_Task goal_
Repeat the records below verbatim and include no pictures.

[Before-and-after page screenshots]
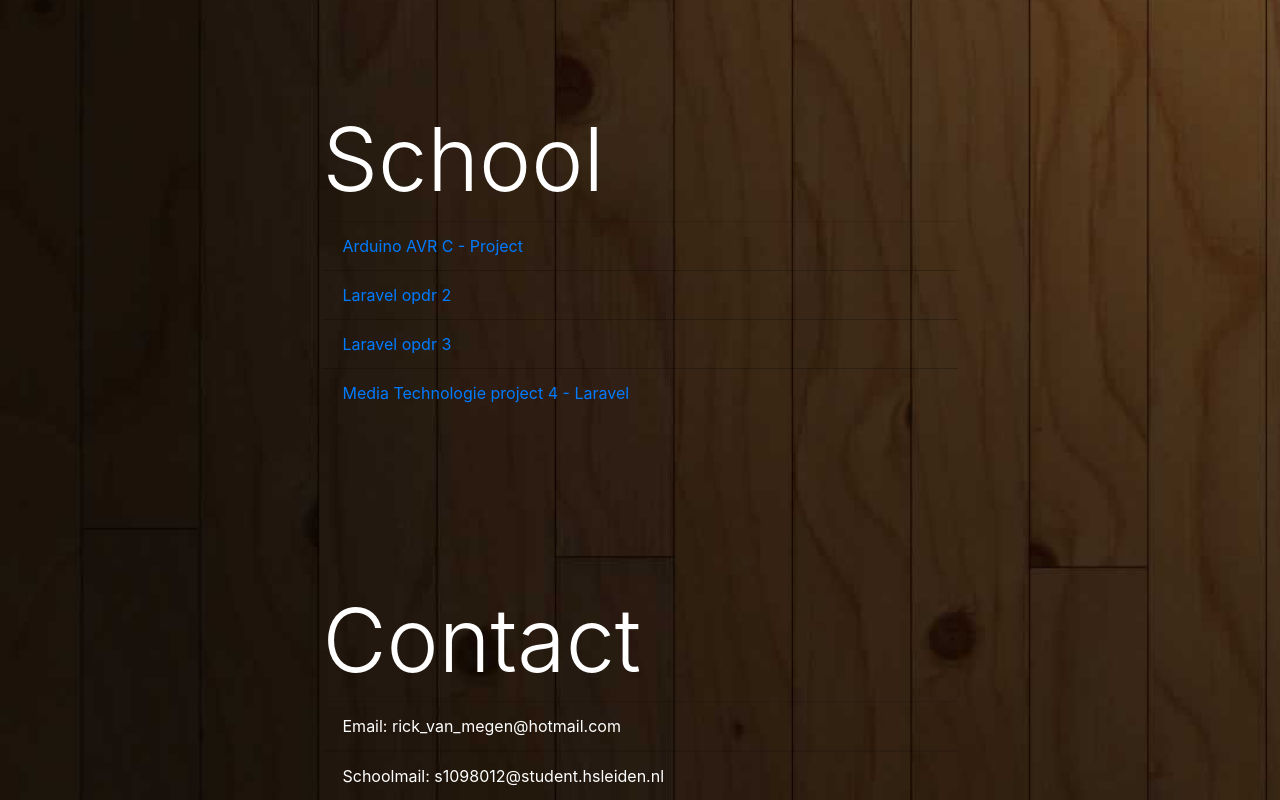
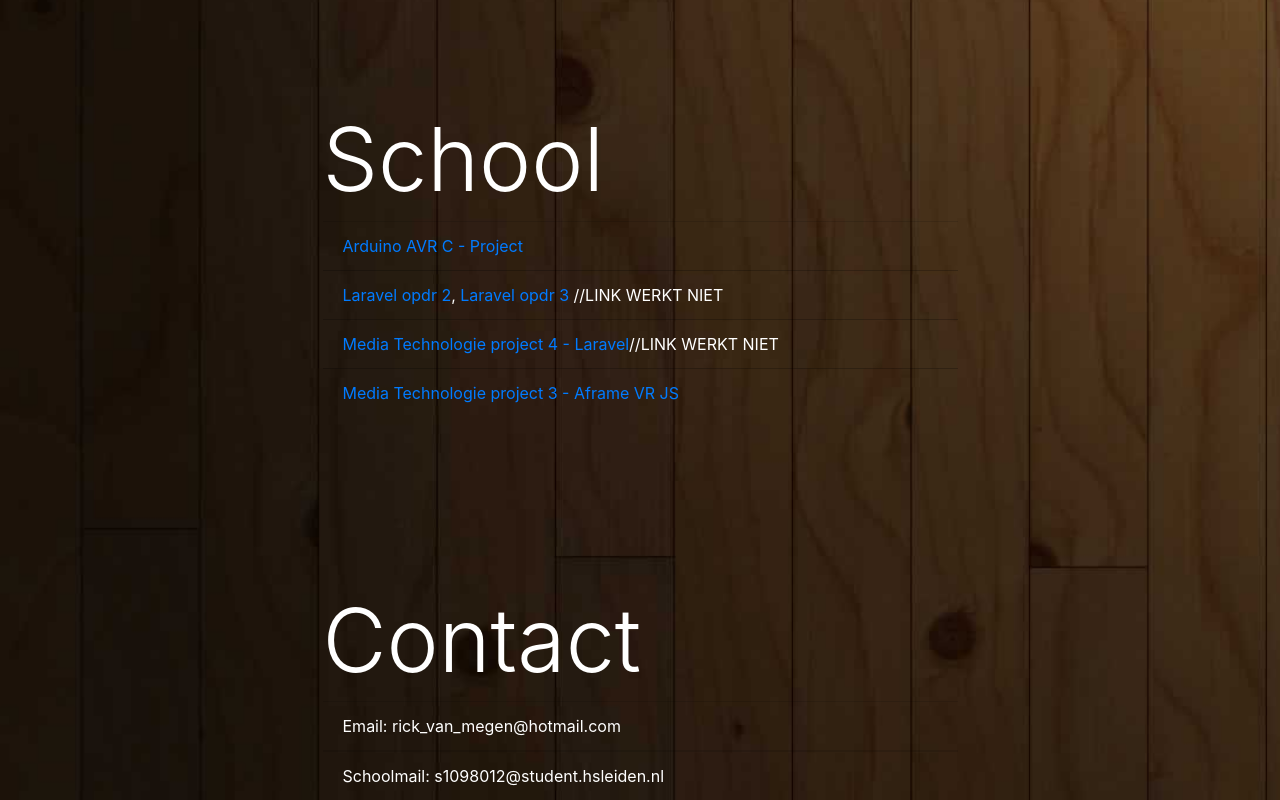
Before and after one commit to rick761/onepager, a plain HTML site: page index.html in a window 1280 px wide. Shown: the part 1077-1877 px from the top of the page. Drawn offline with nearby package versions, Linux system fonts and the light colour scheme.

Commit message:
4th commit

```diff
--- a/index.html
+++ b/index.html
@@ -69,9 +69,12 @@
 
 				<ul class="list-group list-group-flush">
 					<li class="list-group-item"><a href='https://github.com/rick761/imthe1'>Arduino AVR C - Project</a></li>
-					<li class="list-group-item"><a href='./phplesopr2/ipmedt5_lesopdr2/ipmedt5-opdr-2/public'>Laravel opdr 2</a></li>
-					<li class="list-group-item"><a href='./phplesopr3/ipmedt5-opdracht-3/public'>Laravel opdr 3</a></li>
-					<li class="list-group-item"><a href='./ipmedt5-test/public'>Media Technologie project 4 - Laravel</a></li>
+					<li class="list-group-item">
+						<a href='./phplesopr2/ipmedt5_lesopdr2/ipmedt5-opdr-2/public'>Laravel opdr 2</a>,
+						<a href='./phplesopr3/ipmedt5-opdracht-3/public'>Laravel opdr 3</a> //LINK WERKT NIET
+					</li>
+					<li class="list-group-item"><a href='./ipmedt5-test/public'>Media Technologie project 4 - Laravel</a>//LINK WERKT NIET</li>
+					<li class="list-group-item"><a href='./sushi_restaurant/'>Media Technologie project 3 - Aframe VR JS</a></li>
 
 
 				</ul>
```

_Exercise solution_
Before and after one commit to rick761/onepager, a plain HTML site: page index.html in a window 1280 px wide. Shown: the part 1077-1877 px from the top of the page. Drawn offline with nearby package versions, Linux system fonts and the light colour scheme.

Commit message:
4th commit

```diff
--- a/index.html
+++ b/index.html
@@ -69,9 +69,12 @@
 
 				<ul class="list-group list-group-flush">
 					<li class="list-group-item"><a href='https://github.com/rick761/imthe1'>Arduino AVR C - Project</a></li>
-					<li class="list-group-item"><a href='./phplesopr2/ipmedt5_lesopdr2/ipmedt5-opdr-2/public'>Laravel opdr 2</a></li>
-					<li class="list-group-item"><a href='./phplesopr3/ipmedt5-opdracht-3/public'>Laravel opdr 3</a></li>
-					<li class="list-group-item"><a href='./ipmedt5-test/public'>Media Technologie project 4 - Laravel</a></li>
+					<li class="list-group-item">
+						<a href='./phplesopr2/ipmedt5_lesopdr2/ipmedt5-opdr-2/public'>Laravel opdr 2</a>,
+						<a href='./phplesopr3/ipmedt5-opdracht-3/public'>Laravel opdr 3</a> //LINK WERKT NIET
+					</li>
+					<li class="list-group-item"><a href='./ipmedt5-test/public'>Media Technologie project 4 - Laravel</a>//LINK WERKT NIET</li>
+					<li class="list-group-item"><a href='./sushi_restaurant/'>Media Technologie project 3 - Aframe VR JS</a></li>
 
 
 				</ul>
```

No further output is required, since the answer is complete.